• EXERCISE REQUIREMENTS: A complete, word-for-word restatement of the entries is needed.

————————

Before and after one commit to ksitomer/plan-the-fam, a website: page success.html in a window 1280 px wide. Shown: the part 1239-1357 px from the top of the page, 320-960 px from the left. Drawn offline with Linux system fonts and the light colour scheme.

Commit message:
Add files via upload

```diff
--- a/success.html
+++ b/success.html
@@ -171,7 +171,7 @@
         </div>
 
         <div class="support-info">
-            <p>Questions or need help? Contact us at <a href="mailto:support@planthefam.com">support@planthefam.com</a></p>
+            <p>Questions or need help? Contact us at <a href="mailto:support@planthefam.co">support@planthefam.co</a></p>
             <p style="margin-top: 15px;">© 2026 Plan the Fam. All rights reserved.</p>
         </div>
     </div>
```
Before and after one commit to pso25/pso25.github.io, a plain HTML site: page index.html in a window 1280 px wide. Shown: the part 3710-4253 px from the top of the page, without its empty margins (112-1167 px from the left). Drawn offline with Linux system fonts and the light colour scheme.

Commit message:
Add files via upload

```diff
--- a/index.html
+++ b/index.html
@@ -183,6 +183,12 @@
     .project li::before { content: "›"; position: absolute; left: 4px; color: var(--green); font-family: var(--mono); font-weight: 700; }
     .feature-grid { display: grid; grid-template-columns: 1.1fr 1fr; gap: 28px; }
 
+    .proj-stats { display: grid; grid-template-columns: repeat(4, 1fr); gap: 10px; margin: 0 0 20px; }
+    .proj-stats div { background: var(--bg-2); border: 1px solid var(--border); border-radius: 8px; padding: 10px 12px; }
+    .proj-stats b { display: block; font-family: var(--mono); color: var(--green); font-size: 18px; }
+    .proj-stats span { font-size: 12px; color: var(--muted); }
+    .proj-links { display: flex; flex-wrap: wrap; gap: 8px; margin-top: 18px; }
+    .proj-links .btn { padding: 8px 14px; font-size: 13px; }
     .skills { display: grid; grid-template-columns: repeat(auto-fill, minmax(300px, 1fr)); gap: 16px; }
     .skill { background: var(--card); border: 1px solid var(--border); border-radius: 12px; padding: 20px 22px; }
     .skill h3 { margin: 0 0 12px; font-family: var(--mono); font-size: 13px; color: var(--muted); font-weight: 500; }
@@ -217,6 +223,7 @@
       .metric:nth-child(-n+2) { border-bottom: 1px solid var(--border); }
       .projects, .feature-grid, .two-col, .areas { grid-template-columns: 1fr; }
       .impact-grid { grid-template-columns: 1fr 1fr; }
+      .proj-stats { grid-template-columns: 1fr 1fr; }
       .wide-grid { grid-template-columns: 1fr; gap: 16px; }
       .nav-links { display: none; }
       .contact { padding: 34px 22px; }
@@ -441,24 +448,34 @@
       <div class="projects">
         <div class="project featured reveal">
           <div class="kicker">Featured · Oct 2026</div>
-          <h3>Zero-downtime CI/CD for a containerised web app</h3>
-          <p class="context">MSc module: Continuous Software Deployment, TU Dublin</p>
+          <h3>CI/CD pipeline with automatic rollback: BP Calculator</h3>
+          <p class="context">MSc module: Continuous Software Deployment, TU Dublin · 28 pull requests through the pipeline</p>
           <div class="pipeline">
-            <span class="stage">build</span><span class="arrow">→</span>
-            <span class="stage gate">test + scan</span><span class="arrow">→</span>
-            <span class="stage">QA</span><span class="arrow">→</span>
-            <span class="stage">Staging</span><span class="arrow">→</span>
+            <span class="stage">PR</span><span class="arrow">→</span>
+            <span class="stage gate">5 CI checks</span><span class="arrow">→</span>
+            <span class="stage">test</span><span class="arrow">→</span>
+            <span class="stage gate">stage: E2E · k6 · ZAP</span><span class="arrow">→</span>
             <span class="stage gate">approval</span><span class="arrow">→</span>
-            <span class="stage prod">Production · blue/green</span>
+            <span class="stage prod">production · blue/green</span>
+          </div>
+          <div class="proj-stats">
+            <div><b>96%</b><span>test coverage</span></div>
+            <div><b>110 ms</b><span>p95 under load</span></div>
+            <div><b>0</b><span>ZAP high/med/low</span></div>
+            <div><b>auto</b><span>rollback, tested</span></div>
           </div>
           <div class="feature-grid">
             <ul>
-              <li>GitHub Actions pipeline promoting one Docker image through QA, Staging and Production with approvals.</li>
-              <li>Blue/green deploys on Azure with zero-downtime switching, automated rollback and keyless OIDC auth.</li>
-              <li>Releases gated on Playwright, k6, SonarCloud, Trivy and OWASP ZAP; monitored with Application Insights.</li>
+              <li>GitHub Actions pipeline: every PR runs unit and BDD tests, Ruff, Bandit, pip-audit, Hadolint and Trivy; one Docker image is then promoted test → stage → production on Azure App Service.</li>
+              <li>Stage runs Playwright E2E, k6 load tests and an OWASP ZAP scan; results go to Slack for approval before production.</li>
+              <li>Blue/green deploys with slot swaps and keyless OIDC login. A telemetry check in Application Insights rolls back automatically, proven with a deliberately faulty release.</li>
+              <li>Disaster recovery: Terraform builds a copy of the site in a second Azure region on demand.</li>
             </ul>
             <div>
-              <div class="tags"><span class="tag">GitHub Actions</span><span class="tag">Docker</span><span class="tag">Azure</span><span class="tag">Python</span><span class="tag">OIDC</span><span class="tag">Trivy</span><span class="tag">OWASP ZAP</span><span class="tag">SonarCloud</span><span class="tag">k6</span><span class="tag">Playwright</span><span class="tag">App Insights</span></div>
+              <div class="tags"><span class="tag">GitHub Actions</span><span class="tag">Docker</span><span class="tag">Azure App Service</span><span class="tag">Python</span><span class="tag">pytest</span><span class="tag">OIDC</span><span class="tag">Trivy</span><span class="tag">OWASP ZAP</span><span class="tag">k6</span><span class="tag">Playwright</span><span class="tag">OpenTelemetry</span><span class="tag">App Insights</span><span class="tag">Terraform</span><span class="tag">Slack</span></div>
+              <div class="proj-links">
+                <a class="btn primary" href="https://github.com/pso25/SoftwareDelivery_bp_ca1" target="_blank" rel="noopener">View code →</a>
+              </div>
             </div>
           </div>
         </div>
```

————————

• EXERCISE ANSWER:
Before and after one commit to ksitomer/plan-the-fam, a website: page success.html in a window 1280 px wide. Shown: the part 1239-1357 px from the top of the page, 320-960 px from the left. Drawn offline with Linux system fonts and the light colour scheme.

Commit message:
Add files via upload

```diff
--- a/success.html
+++ b/success.html
@@ -171,7 +171,7 @@
         </div>
 
         <div class="support-info">
-            <p>Questions or need help? Contact us at <a href="mailto:support@planthefam.com">support@planthefam.com</a></p>
+            <p>Questions or need help? Contact us at <a href="mailto:support@planthefam.co">support@planthefam.co</a></p>
             <p style="margin-top: 15px;">© 2026 Plan the Fam. All rights reserved.</p>
         </div>
     </div>
```
Before and after one commit to pso25/pso25.github.io, a plain HTML site: page index.html in a window 1280 px wide. Shown: the part 3710-4253 px from the top of the page, without its empty margins (112-1167 px from the left). Drawn offline with Linux system fonts and the light colour scheme.

Commit message:
Add files via upload

```diff
--- a/index.html
+++ b/index.html
@@ -183,6 +183,12 @@
     .project li::before { content: "›"; position: absolute; left: 4px; color: var(--green); font-family: var(--mono); font-weight: 700; }
     .feature-grid { display: grid; grid-template-columns: 1.1fr 1fr; gap: 28px; }
 
+    .proj-stats { display: grid; grid-template-columns: repeat(4, 1fr); gap: 10px; margin: 0 0 20px; }
+    .proj-stats div { background: var(--bg-2); border: 1px solid var(--border); border-radius: 8px; padding: 10px 12px; }
+    .proj-stats b { display: block; font-family: var(--mono); color: var(--green); font-size: 18px; }
+    .proj-stats span { font-size: 12px; color: var(--muted); }
+    .proj-links { display: flex; flex-wrap: wrap; gap: 8px; margin-top: 18px; }
+    .proj-links .btn { padding: 8px 14px; font-size: 13px; }
     .skills { display: grid; grid-template-columns: repeat(auto-fill, minmax(300px, 1fr)); gap: 16px; }
     .skill { background: var(--card); border: 1px solid var(--border); border-radius: 12px; padding: 20px 22px; }
     .skill h3 { margin: 0 0 12px; font-family: var(--mono); font-size: 13px; color: var(--muted); font-weight: 500; }
@@ -217,6 +223,7 @@
       .metric:nth-child(-n+2) { border-bottom: 1px solid var(--border); }
       .projects, .feature-grid, .two-col, .areas { grid-template-columns: 1fr; }
       .impact-grid { grid-template-columns: 1fr 1fr; }
+      .proj-stats { grid-template-columns: 1fr 1fr; }
       .wide-grid { grid-template-columns: 1fr; gap: 16px; }
       .nav-links { display: none; }
       .contact { padding: 34px 22px; }
@@ -441,24 +448,34 @@
       <div class="projects">
         <div class="project featured reveal">
           <div class="kicker">Featured · Oct 2026</div>
-          <h3>Zero-downtime CI/CD for a containerised web app</h3>
-          <p class="context">MSc module: Continuous Software Deployment, TU Dublin</p>
+          <h3>CI/CD pipeline with automatic rollback: BP Calculator</h3>
+          <p class="context">MSc module: Continuous Software Deployment, TU Dublin · 28 pull requests through the pipeline</p>
           <div class="pipeline">
-            <span class="stage">build</span><span class="arrow">→</span>
-            <span class="stage gate">test + scan</span><span class="arrow">→</span>
-            <span class="stage">QA</span><span class="arrow">→</span>
-            <span class="stage">Staging</span><span class="arrow">→</span>
+            <span class="stage">PR</span><span class="arrow">→</span>
+            <span class="stage gate">5 CI checks</span><span class="arrow">→</span>
+            <span class="stage">test</span><span class="arrow">→</span>
+            <span class="stage gate">stage: E2E · k6 · ZAP</span><span class="arrow">→</span>
             <span class="stage gate">approval</span><span class="arrow">→</span>
-            <span class="stage prod">Production · blue/green</span>
+            <span class="stage prod">production · blue/green</span>
+          </div>
+          <div class="proj-stats">
+            <div><b>96%</b><span>test coverage</span></div>
+            <div><b>110 ms</b><span>p95 under load</span></div>
+            <div><b>0</b><span>ZAP high/med/low</span></div>
+            <div><b>auto</b><span>rollback, tested</span></div>
           </div>
           <div class="feature-grid">
             <ul>
-              <li>GitHub Actions pipeline promoting one Docker image through QA, Staging and Production with approvals.</li>
-              <li>Blue/green deploys on Azure with zero-downtime switching, automated rollback and keyless OIDC auth.</li>
-              <li>Releases gated on Playwright, k6, SonarCloud, Trivy and OWASP ZAP; monitored with Application Insights.</li>
+              <li>GitHub Actions pipeline: every PR runs unit and BDD tests, Ruff, Bandit, pip-audit, Hadolint and Trivy; one Docker image is then promoted test → stage → production on Azure App Service.</li>
+              <li>Stage runs Playwright E2E, k6 load tests and an OWASP ZAP scan; results go to Slack for approval before production.</li>
+              <li>Blue/green deploys with slot swaps and keyless OIDC login. A telemetry check in Application Insights rolls back automatically, proven with a deliberately faulty release.</li>
+              <li>Disaster recovery: Terraform builds a copy of the site in a second Azure region on demand.</li>
             </ul>
             <div>
-              <div class="tags"><span class="tag">GitHub Actions</span><span class="tag">Docker</span><span class="tag">Azure</span><span class="tag">Python</span><span class="tag">OIDC</span><span class="tag">Trivy</span><span class="tag">OWASP ZAP</span><span class="tag">SonarCloud</span><span class="tag">k6</span><span class="tag">Playwright</span><span class="tag">App Insights</span></div>
+              <div class="tags"><span class="tag">GitHub Actions</span><span class="tag">Docker</span><span class="tag">Azure App Service</span><span class="tag">Python</span><span class="tag">pytest</span><span class="tag">OIDC</span><span class="tag">Trivy</span><span class="tag">OWASP ZAP</span><span class="tag">k6</span><span class="tag">Playwright</span><span class="tag">OpenTelemetry</span><span class="tag">App Insights</span><span class="tag">Terraform</span><span class="tag">Slack</span></div>
+              <div class="proj-links">
+                <a class="btn primary" href="https://github.com/pso25/SoftwareDelivery_bp_ca1" target="_blank" rel="noopener">View code →</a>
+              </div>
             </div>
           </div>
         </div>
```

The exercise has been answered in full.